The work continues on the intake valve. With the valve stem finished I need to make the
flat part of the valve. In this photo here I have chucked up a piece if 1/2" X 4" X 4"
steel and had drilled a hole in the center for the valve stem to go into...
In these (2) photos the valve stem and the steel plate are mig weled together...
The valve is now chucked into the lathe and the flat steel plate turned round so it looks
like a valve. You can see this in the first photo. In the second photo, all the rough turning
is done and the valve is now round. Notice the use of the live center to help support the
With the roughing all done I now transfer the intake valve to another lathe for the finishing
work and the grinding. In photo #1 I have the valve all turned to the finish dimensions. In
photo #2 you can see I have undercut the back surface of the valve face. The 1/2" wide face
around the edge of the valve is where the gas will be sealed off...
In these next (2) photos you can see the valve grinding taking place. Photo #1 shows the
Dumore Toolpost Grinder all set up for grinding the back face of the valve. Photo #2 shows
the 1/2" wide strip (the valve surface) all ground. The valve is ready for action now. It
will need to be lapped in when the intake valve housing is completed...
Here in these (2) photos you can see the completed intake valve in the intake valve housing
and main housing assembly...
Photo #1 shows a couple of 3/4-10 nuts that I narrowed down in the lathe. These will be for
setting the spring tension. Also for the spring I needed to make a keeper. Photo #2 shows the
spring keeper being roughed out and a hole drilled for the valve stem. The next (2) photos
show the keeper bushing being cut off in the lathe...
In the first (2) photos you can see the facing off and chamfering of the keeper bushing
taking place and in the third photo you can see everything all assembled...
Now to make a guide for the gas valve. Photo #1 shows a piece of round stock cut to length
and positioned on the main housing assembly. Photo #2 shows the round stock all welded to
the main housing assembly. I welded this part on now because if I had put it on earlier the
main housing assembly would have been hard to machine in the lathe with the piece of round
stock sticking out...
I found an old valve that was real close to the size I needed for the gas valve. Photo #1
shows turning the O.D. down and recutting the angle from 30 deg. to 45 deg. Photo #2 shows
the valve in the valve grinding machine with the surface all ground smooth and true...
In photos #1 & #2 I am drilling and reaming the guide for the gas valve. In photo #3
I have flipped the main housing assembly over and am opening up the hole that will become
the gas valve seat...

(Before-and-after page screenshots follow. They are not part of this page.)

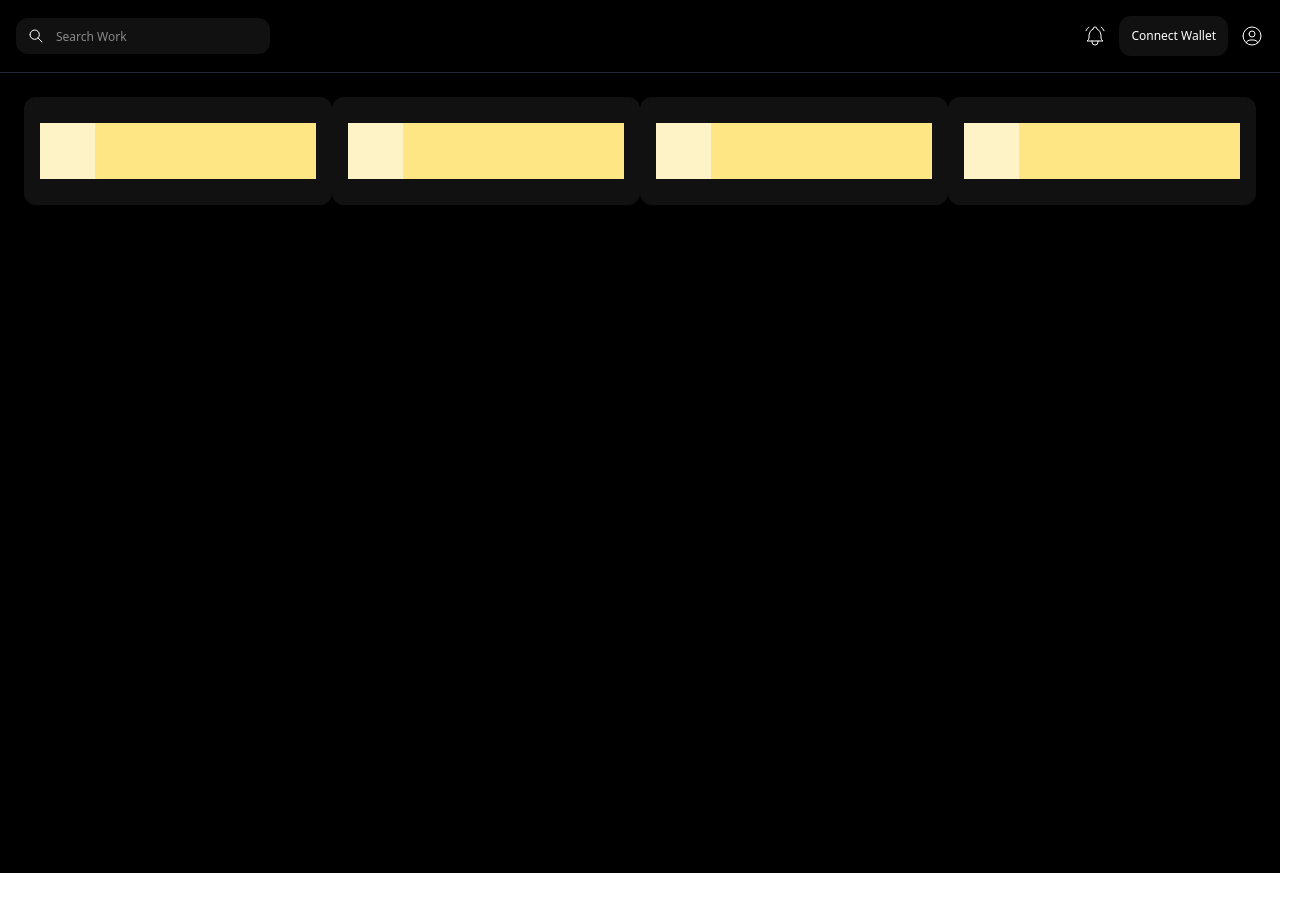
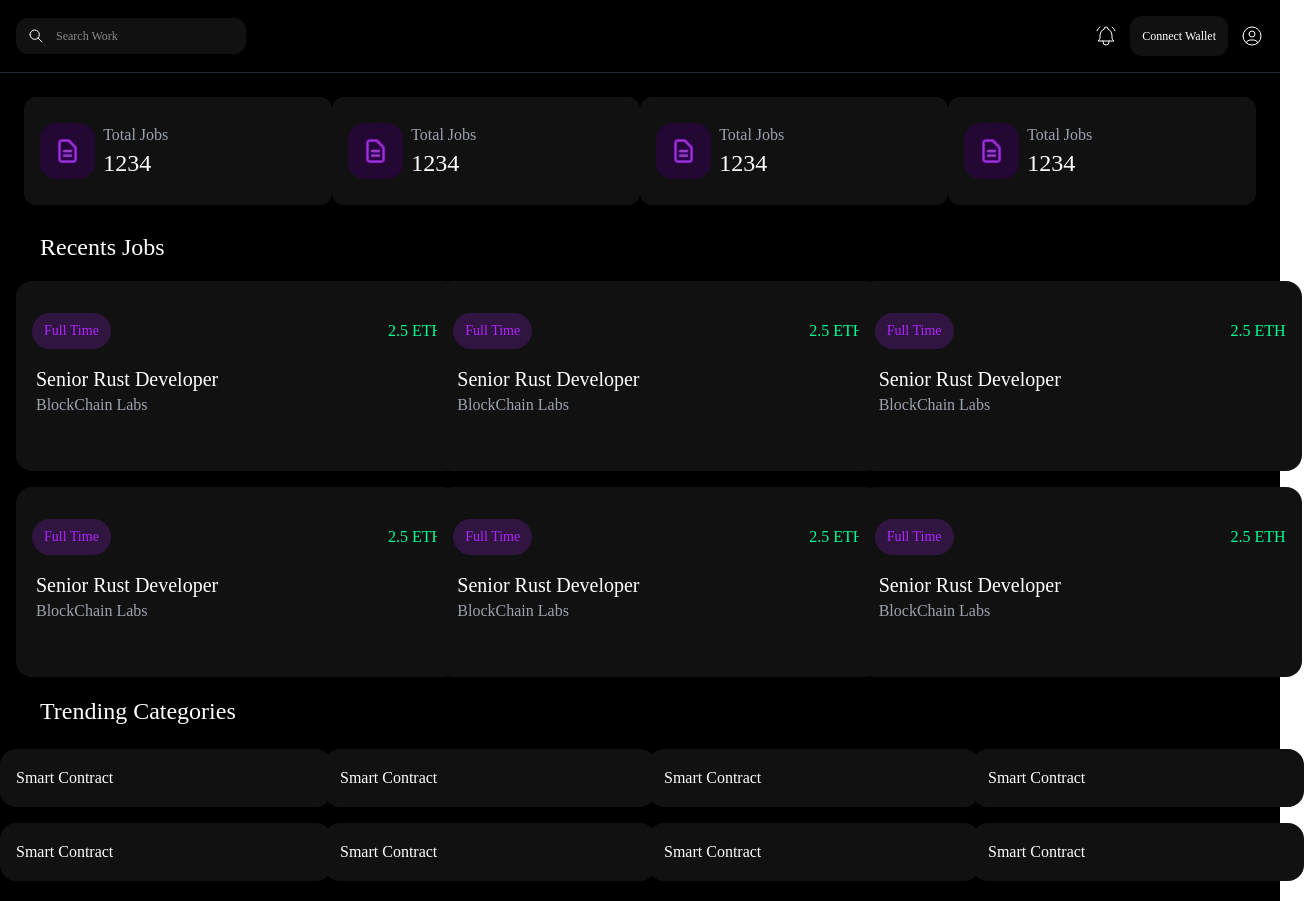
Before and after one commit to rachitdhaka/Drop-Service---Orbit-Us, a React (Vite) app: page /dashboard in a window 1280 px wide. Shown: the whole page, 1304 px wide, since content can reach past the window. Before the commit the page ends 873 px from the top, so only its background shows below. Built offline with nearby package versions, Linux system fonts and the light colour scheme.

Commit message:
Dashboard

```diff
--- a/src/components/Boxes.jsx
+++ b/src/components/Boxes.jsx
@@ -1,17 +1,20 @@
 import React from 'react'
-
+import logo from '../assets/images/logo.jpg'
 const Boxes = () => {
   return (
-    <div className='h-[108px] w-[326px] bg-[#111111] rounded-[12px] flex justify-center items-center'>
-        <div className='h-[56px] w-[276px] bg-white flex '>
+    <div className='h-[108px] w-[326px] bg-[#111111] rounded-[12px] flex justify-center items-center hover:scale-105 duration-300 hover:shadow-[0_4px_8px_rgba(173,216,230,0.25)]'>
+
+
+        <div className='h-[56px] w-[276px] flex '>
             {/* left side Image */}
-            <div className='w-[20%] h-full bg-amber-100'>
-
+            <div className='w-[20%] h-full '>
+               <img src={logo} alt="" className='h-full rounded-2xl'/>
             </div>
 
             {/* rightside text div */}
-            <div className='w-[80%] h-full bg-amber-200'>
-
+            <div className='w-[80%] h-full bg-[#111111] pl-2 flex flex-col  '>
+                <p className='text-md text-[#9CA3AF] font-Geist font-light'>Total Jobs</p>
+                <h1 className='text-white text-2xl font-Geist font-light'>1234</h1>
             </div>
         </div>
     </div>
--- /dev/null
+++ b/src/components/Categories.jsx
@@ -0,0 +1,13 @@
+import React from 'react'
+
+const Categories = () => {
+  return (
+    <div className='w-[332px] h-[58px] bg-[#111111] rounded-2xl flex justify-start  items-center pl-4'>
+        <p className='text-white '>
+        Smart Contract
+        </p>
+    </div>
+  )
+}
+
+export default Categories
--- a/src/components/Dashboard.jsx
+++ b/src/components/Dashboard.jsx
@@ -1,19 +1,57 @@
-import React from 'react'
-import Boxes from './Boxes'
+import React from "react";
+import Boxes from "./Boxes";
+import Jobdiv from "./Jobdiv";
+import Categories from "./Categories";
 
 const Dashboard = () => {
   return (
-    <div className='h-screen bg-black '>
+    <div className="h-full bg-black ">
 
-      <div className='w-full flex justify-evenly p-6'>
-        <Boxes/>
-        <Boxes/>
-        <Boxes/>
-        <Boxes/>
+
+      {/* Header  */}
+      <div className="w-full flex justify-evenly p-6">
+        <Boxes />
+        <Boxes />
+        <Boxes />
+        <Boxes />
+      </div>
+
+
+      {/* Jobs part */}
+      <p className="text-white  ml-10 text-[24px]">Recents Jobs </p>
+
+
+      <div className="w-full flex justify-center p-4 ">
+          <div className="grid grid-cols-3 gap-4">
+         <Jobdiv />
+          <Jobdiv />
+          <Jobdiv />
+          <Jobdiv />
+          <Jobdiv />
+          <Jobdiv />
+      </div>
+      </div>
+
+
+      {/* Cateroiry part */}
+      <p className="text-white  ml-10 text-[24px]">Trending Categories </p>
+
+
+      <div className="w-full flex justify-center items-center py-5">
+        <div className="grid grid-cols-4 gap-4">
+          <Categories/>
+          <Categories/>
+          <Categories/>
+          <Categories/>
+          <Categories/>
+          <Categories/>
+          <Categories/>
+          <Categories/>
+        </div>
       </div>
 
     </div>
-  )
-}
+  );
+};
 
-export default Dashboard
+export default Dashboard;
--- /dev/null
+++ b/src/components/Jobdiv.jsx
@@ -0,0 +1,39 @@
+import React from 'react'
+
+const Jobdiv = () => {
+  return (
+    <div className='h-[190px] w-[443px] bg-[#111111] rounded-2xl py-6'>
+
+
+        {/* top line , full time and price  */}
+      <div className='w-full px-4 py-2 flex justify-between'>
+        <div>
+          <p className='bg-[#B026FF]/20 inline-block text-[#B026FF] text-sm px-3 py-2 rounded-full'>
+            Full Time
+          </p>
+        </div>
+
+        <div className='flex justify-center items-center'>
+            <p className='text-[#00FF94]'>
+                2.5 ETH
+            </p>
+        </div>
+      </div>
+
+
+
+
+      {/* title  */}
+      <div className='text-white text-xl pl-5 pt-2'>
+        Senior Rust Developer
+      </div>
+
+      {/* company  */}
+      <div className='text-[#9CA3AF] pl-5'>
+        BlockChain Labs
+      </div>
+    </div>
+  )
+}
+
+export default Jobdiv
--- a/src/index.css
+++ b/src/index.css
@@ -1,10 +1,10 @@
 @import "tailwindcss";
-/* @config {
-  theme {
-    extend {
-      colors {
-        backG: #0A0A0A;
-      }
-    }
-  }
-} */
+@import url('https://fonts.googleapis.com/css2?family=Geist:wght@100..900&family=Space+Grotesk:wght@300..700&display=swap');
+
+body {
+  @apply font-space-grotesk;
+}
+@theme{
+  --font-space-grotesk:'Space Grotesk','sans-serif'
+
+}
```
Also changed, not shown: src/assets/images/FRAME.png (added), src/assets/images/logo.jpg (added).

Photo #1 shows the gas valve in the main housing assembly before the seat was cut. Photo #2
shows cutting the seat by hand. The seat cutter picks up on the guide for location. Photo #3
shows the seat all cut, and the gas vavle...
Before I could finish machining the gas valve seat I needed to make a thin bushing. The largest
guide I had for the seat finishing tool was .375 diameter. What I did was make a brass bushing
.437 diameter with an I.D. of .375 to slip over the tool guide. In photo #1 you can see the
bushing being reamed. Photo #2 shows the bushing and tool guide inserted into the valve stem
guide. Photo #3 shows the finishing tool and the seat all finished except for lapping the
valve and the seat...
This first photo shows the parts I made up for supplying the gas to the gas valve. I used
just common pipe fittings with some minor rework for these parts. The next (2) photos show
these parts welded onto the main housing assembly. A pipe plug in the end will allow access
to the gas valve and the valve seat...
Photo #1 shows the main housing assembly in the drill press with the (4) mounting holes
being put in. Photo #2 is a view from the mounting side of the main housing assembly showing
the (4) mounting holes completed...
The valve chest is getting closer to completion. Here in these (2) photos you can see the
main housing assembly and valve assembly all mounted to the valve chest (no gasket). What a
lot of work to get this far. The valve chest does need to be cleaned up and the exhaust valve
and seat reconditioned...
In photo #1 I have rotated the valve chest and you can see the intake valve. Notice the flange
O.D. of the main housing assembly. I need to scribe a line on
the mounting surface and mill the flange flat in this area. Photo #2 shows the main housing
assembly mounted in the shaper with the flat being cut...